A word-for-word copy of the data, pictures excluded, is what this task asks for.

- - -

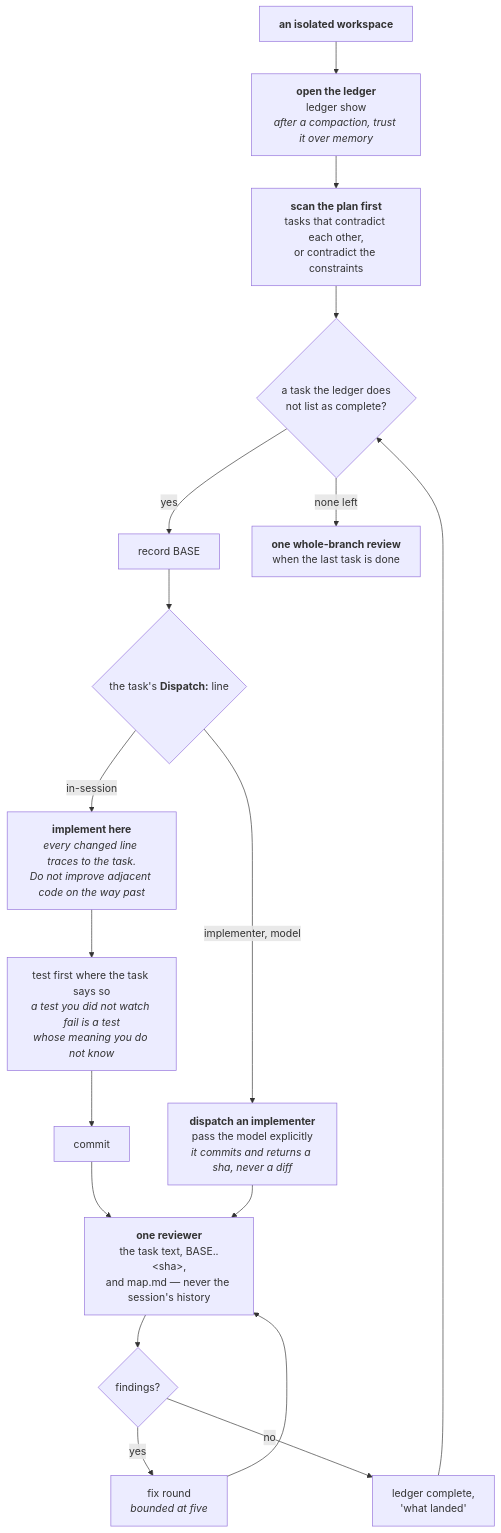
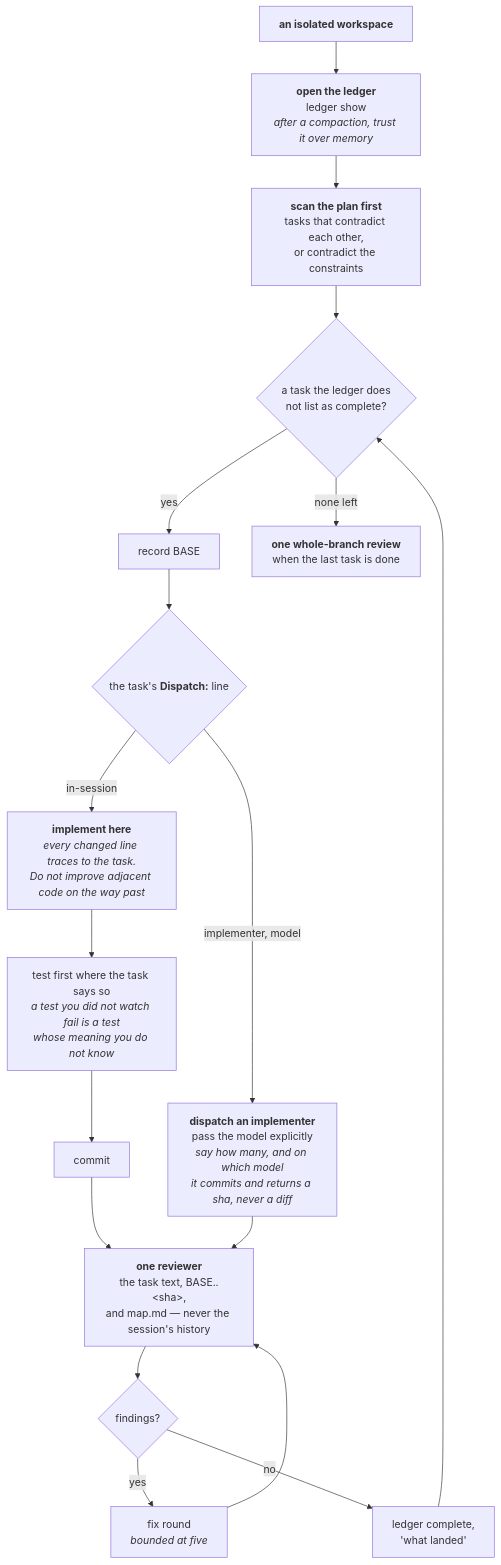
The fourth of 8 diagrams in docs/pipeline.md (FanFantom9452/FanKeel), drawn with Mermaid before and after one commit. The commit also changed other lines of this file and 13 other files, not shown here.

````diff
--- a/docs/pipeline.md
+++ b/docs/pipeline.md
@@ -417,34 +424,34 @@
 ```mermaid
 flowchart TD
     S1["<b>an isolated workspace</b>"]
     S2["<b>open the ledger</b><br/>ledger show<br/><i>after a compaction, trust it over memory</i>"]
     S3["<b>scan the plan first</b><br/>tasks that contradict each other,<br/>or contradict the constraints"]
     L{"a task the ledger does<br/>not list as complete?"}
     T1["record BASE"]
     T2{"the task's <b>Dispatch:</b> line"}
     T2a["<b>implement here</b><br/><i>every changed line traces to the task.<br/>Do not improve adjacent code on the way past</i>"]
-    T2b["<b>dispatch an implementer</b><br/>pass the model explicitly<br/><i>it commits and returns a sha, never a diff</i>"]
+    T2b["<b>dispatch an implementer</b><br/>pass the model explicitly<br/><i>say how many, and on which model</i><br/><i>it commits and returns a sha, never a diff</i>"]
     T3["test first where the task says so<br/><i>a test you did not watch fail is a test<br/>whose meaning you do not know</i>"]
     T4["commit"]
     T5["<b>one reviewer</b><br/>the task text, BASE..&lt;sha&gt;,<br/>and map.md — never the session's history"]
     T6{"findings?"}
     T7["fix round<br/><i>bounded at five</i>"]
     T8["ledger complete,<br/>'what landed'"]
     R["<b>one whole-branch review</b><br/>when the last task is done"]
 
     S1 --> S2 --> S3 --> L
     L -- yes --> T1
     T1 --> T2
     T2 -- "in-session" --> T2a
     T2 -- "implementer, model" --> T2b
     T2a --> T3
     T3 --> T4
     T4 --> T5
     T2b --> T5
     T5 --> T6
     T6 -- yes --> T7
     T7 --> T5
     T6 -- no --> T8
     T8 --> L
     L -- "none left" --> R
 ```
````
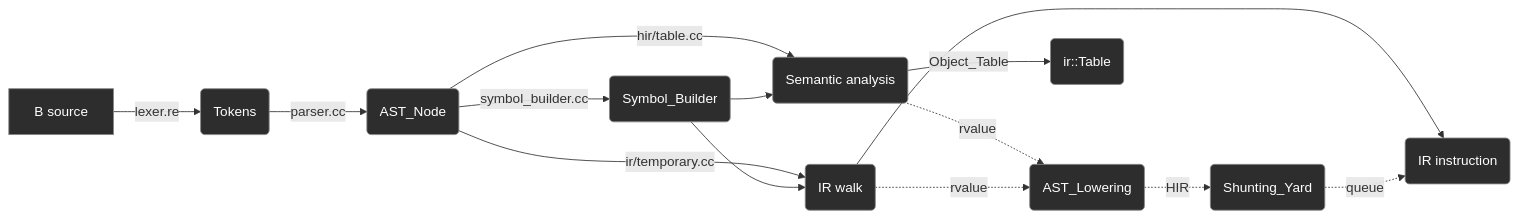
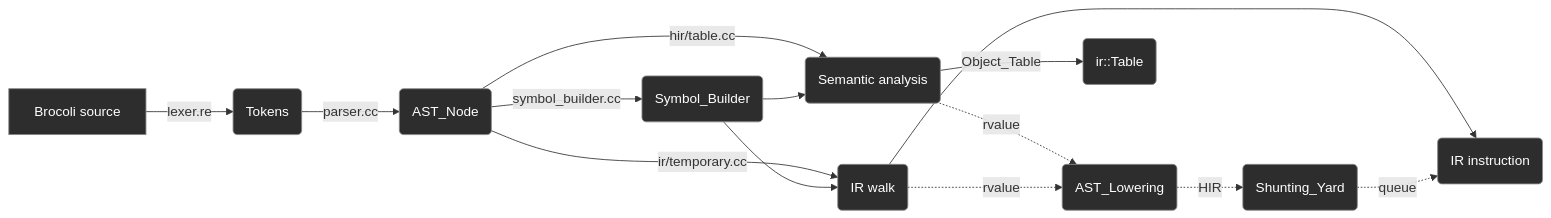
Before and after one commit to jahan-addison/credence: the diagram in credence/language/README.md, drawn with Mermaid. The commit also changed 12 other files, not shown here.

````diff
--- a/credence/language/README.md
+++ b/credence/language/README.md
@@ -7,27 +7,27 @@
 ```mermaid
 flowchart LR
-    A[B source] -->|lexer.re| B(Tokens)
+    A[Brocoli source] -->|lexer.re| B(Tokens)
     B -->|parser.cc| C(AST_Node)
     C -->|symbol_builder.cc| H(Symbol_Builder)
     C -->|hir/table.cc| S(Semantic analysis)
     H --> S
     S -.->|rvalue| E
     S -->|Object_Table| T(ir::Table)
     C -->|ir/temporary.cc| D(IR walk)
     H --> D
     D --> G(IR instruction)
     D -.->|rvalue| E(AST_Lowering)
     E -.->|HIR| F(Shunting_Yard)
     F -.->|queue| G
 
     style A fill:#2d2d2d,stroke:#888,color:#fff
     style B fill:#2d2d2d,stroke:#888,color:#fff
     style C fill:#2d2d2d,stroke:#888,color:#fff
     style D fill:#2d2d2d,stroke:#888,color:#fff
     style E fill:#2d2d2d,stroke:#888,color:#fff
     style F fill:#2d2d2d,stroke:#888,color:#fff
     style G fill:#2d2d2d,stroke:#888,color:#fff
     style H fill:#2d2d2d,stroke:#888,color:#fff
     style S fill:#2d2d2d,stroke:#888,color:#fff
     style T fill:#2d2d2d,stroke:#888,color:#fff
 ```
````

- - -

### ANSWER FOR THIS EXERCISE
The fourth of 8 diagrams in docs/pipeline.md (FanFantom9452/FanKeel), drawn with Mermaid before and after one commit. The commit also changed other lines of this file and 13 other files, not shown here.

````diff
--- a/docs/pipeline.md
+++ b/docs/pipeline.md
@@ -417,34 +424,34 @@
 ```mermaid
 flowchart TD
     S1["<b>an isolated workspace</b>"]
     S2["<b>open the ledger</b><br/>ledger show<br/><i>after a compaction, trust it over memory</i>"]
     S3["<b>scan the plan first</b><br/>tasks that contradict each other,<br/>or contradict the constraints"]
     L{"a task the ledger does<br/>not list as complete?"}
     T1["record BASE"]
     T2{"the task's <b>Dispatch:</b> line"}
     T2a["<b>implement here</b><br/><i>every changed line traces to the task.<br/>Do not improve adjacent code on the way past</i>"]
-    T2b["<b>dispatch an implementer</b><br/>pass the model explicitly<br/><i>it commits and returns a sha, never a diff</i>"]
+    T2b["<b>dispatch an implementer</b><br/>pass the model explicitly<br/><i>say how many, and on which model</i><br/><i>it commits and returns a sha, never a diff</i>"]
     T3["test first where the task says so<br/><i>a test you did not watch fail is a test<br/>whose meaning you do not know</i>"]
     T4["commit"]
     T5["<b>one reviewer</b><br/>the task text, BASE..&lt;sha&gt;,<br/>and map.md — never the session's history"]
     T6{"findings?"}
     T7["fix round<br/><i>bounded at five</i>"]
     T8["ledger complete,<br/>'what landed'"]
     R["<b>one whole-branch review</b><br/>when the last task is done"]
 
     S1 --> S2 --> S3 --> L
     L -- yes --> T1
     T1 --> T2
     T2 -- "in-session" --> T2a
     T2 -- "implementer, model" --> T2b
     T2a --> T3
     T3 --> T4
     T4 --> T5
     T2b --> T5
     T5 --> T6
     T6 -- yes --> T7
     T7 --> T5
     T6 -- no --> T8
     T8 --> L
     L -- "none left" --> R
 ```
````
Before and after one commit to jahan-addison/credence: the diagram in credence/language/README.md, drawn with Mermaid. The commit also changed 12 other files, not shown here.

````diff
--- a/credence/language/README.md
+++ b/credence/language/README.md
@@ -7,27 +7,27 @@
 ```mermaid
 flowchart LR
-    A[B source] -->|lexer.re| B(Tokens)
+    A[Brocoli source] -->|lexer.re| B(Tokens)
     B -->|parser.cc| C(AST_Node)
     C -->|symbol_builder.cc| H(Symbol_Builder)
     C -->|hir/table.cc| S(Semantic analysis)
     H --> S
     S -.->|rvalue| E
     S -->|Object_Table| T(ir::Table)
     C -->|ir/temporary.cc| D(IR walk)
     H --> D
     D --> G(IR instruction)
     D -.->|rvalue| E(AST_Lowering)
     E -.->|HIR| F(Shunting_Yard)
     F -.->|queue| G
 
     style A fill:#2d2d2d,stroke:#888,color:#fff
     style B fill:#2d2d2d,stroke:#888,color:#fff
     style C fill:#2d2d2d,stroke:#888,color:#fff
     style D fill:#2d2d2d,stroke:#888,color:#fff
     style E fill:#2d2d2d,stroke:#888,color:#fff
     style F fill:#2d2d2d,stroke:#888,color:#fff
     style G fill:#2d2d2d,stroke:#888,color:#fff
     style H fill:#2d2d2d,stroke:#888,color:#fff
     style S fill:#2d2d2d,stroke:#888,color:#fff
     style T fill:#2d2d2d,stroke:#888,color:#fff
 ```
````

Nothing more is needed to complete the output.